Companions: Martha Jones (Freema Agyeman) and Captain Jack Harkness (John Barrowman)
Summary: Harold Saxon has been elected Prime Minister of Britain. However, what no one realizes is that Saxon is actually the Master. He has also brought beings called the Toclafane, who were originally only fairy tales on Gallifrey. The Master zaps the Doctor with a device that rapidly ages him. The TARDIS is transformed into a “paradox generator”.
One year later, Martha joins a resistance group against Saxon, where she meets Tom Milligan, the leader. The Master has created the Archangel Network as a means of watching over everyone, Big Brother style. Martha has discovered a flaw in it and uses it against the Master in the hopes of reversing the aging process.
Companions: Martha Jones (Freema Agyeman), Captain Jack Harkness (John Barrowman)
Review: The Doctor and Martha make a pit stop in Cardiff to refuel using the wormhole and the TARDIS is spotted by Captain Jack. He’d been following them (this is left over from a Torchwood episode), He hitches a ride on the TARDIS as it disappears and the three of them arrive on a world at the edge of civilization. He reveals that he’s been tracking them using a vortex manipulator. The civilization houses a facility being maintained by a man named Professor Yana and his alien assistant Chantho. The facility is ravaged by rabid beings called the Futurekind. Yana has been trying to get off the planet with everyone for years, but doesn’t know how to repair the rocket inside the facility. The Doctor repairs it and everyone begins boarding. Yana and Martha talk and he reveals that he’s been hearing drumming in head incessantly for years. He gives her a pocketwatch similar to the one the Doctor had in “Human Nature”. Martha notices it and opens it, unknowingly awakening Yana’s true self–The Master. The Master then sabotages the facility, killing many of the humans in the facility before entering the TARDIS and regenerating. This leads into Series 3’s 2-part finale.
Summary: The Doctor receives several messages and lands on a planet called Death’s Deal, only to discover that whoever sent those messages must’ve died. The planet was so named because it is the deadliest planet in the galaxy. The Doctor and Donna are now stranded among tourists and must help everyone escape.

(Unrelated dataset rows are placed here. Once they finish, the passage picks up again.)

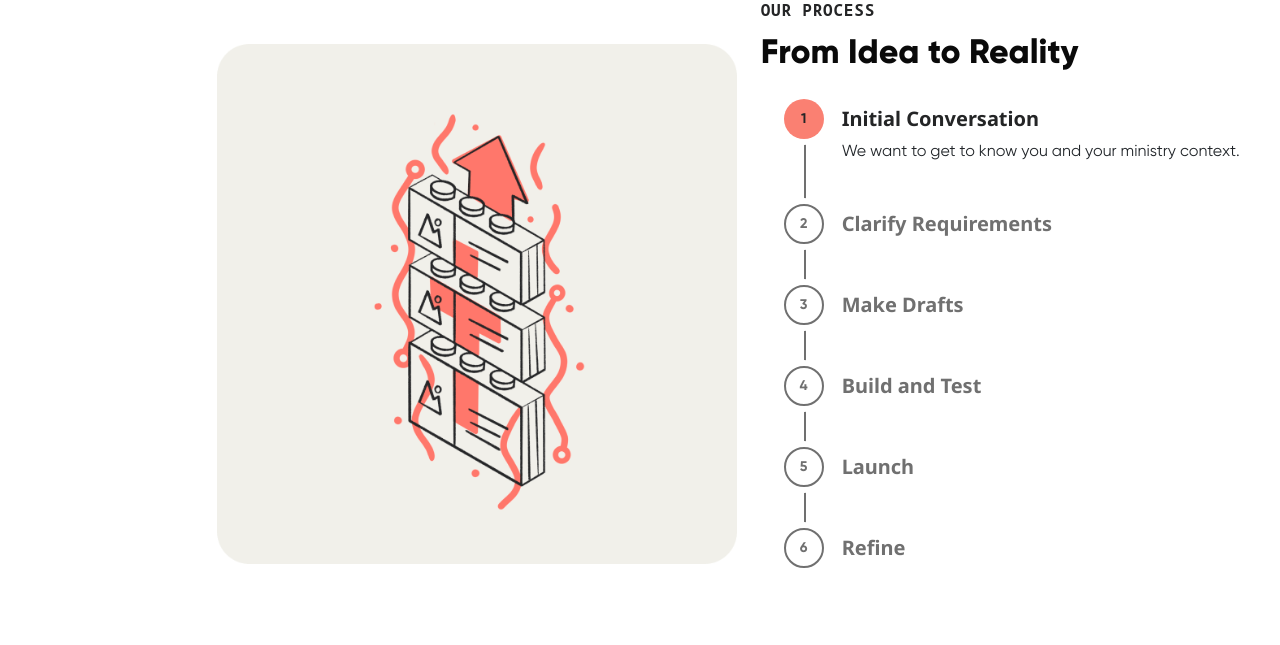
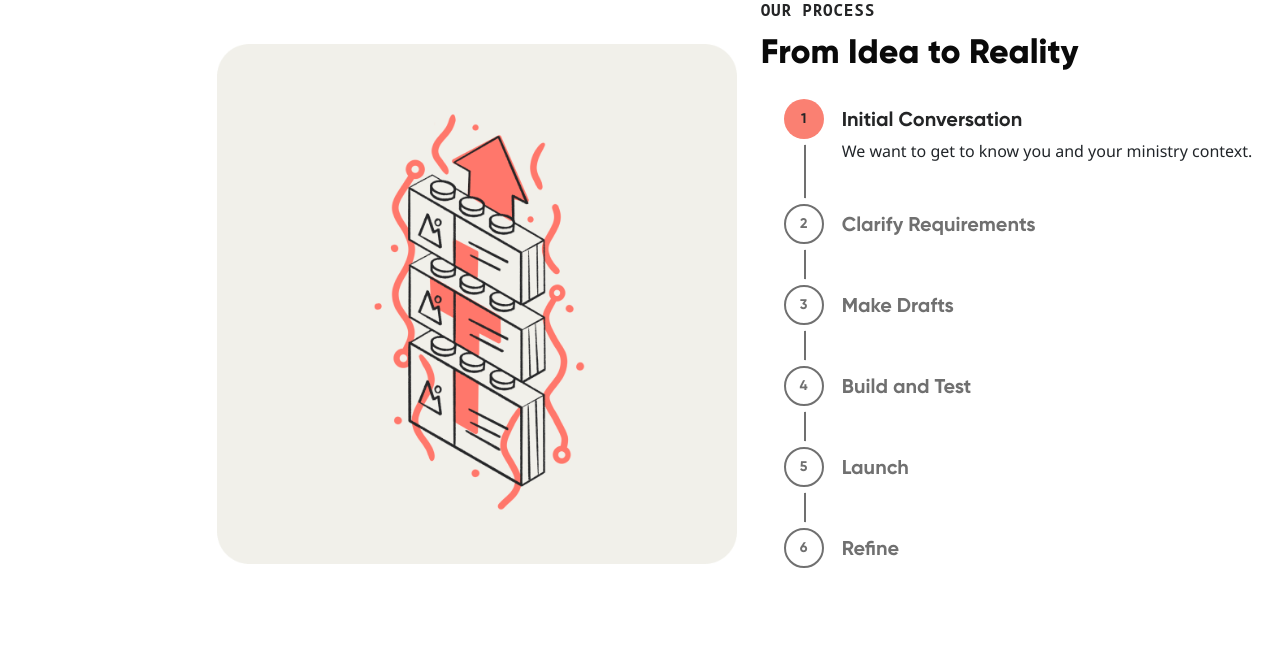
Before and after one commit to UpstreamCode/upstreamcode.github.io, a Jekyll site: the page built from _pages/partner.html, in a window 1280 px wide and 1400 px high, scrolled down 1709 px. Shown: the part 150-795 px from the top of the window. Built offline with Jekyll 4.4.1, drawn with Linux system fonts in a browser that asks for light colours; comment, search, counter and statistics services are not loaded.

Commit message:
Fixed the fonts.

```diff
--- a/_sass/base.scss
+++ b/_sass/base.scss
@@ -1013,7 +1013,7 @@ main {
 
       .accordion-button {
         color: map-get($neutral-colors, 6);
-        font-family: "Noto Sans", sans-serif;
+        font-family: Gilroy, sans-serif;
         font-size: 20px;
         font-style: normal;
         font-weight: 700;
@@ -1032,6 +1032,10 @@ main {
         &::after {
           content: none;
         }
+      }
+
+      .accordion-body {
+        font-family: "Noto Sans", sans-serif;
       }
 
       .accordion-number {
```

Summary: The Doctor and Rose return to modern-day London and discover an infestation of ghosts that is being investigated by Torchwood. They came through a dimensional portal. But the ghosts in reality are Cybermen, and Daleks are on the other side of the portal as well.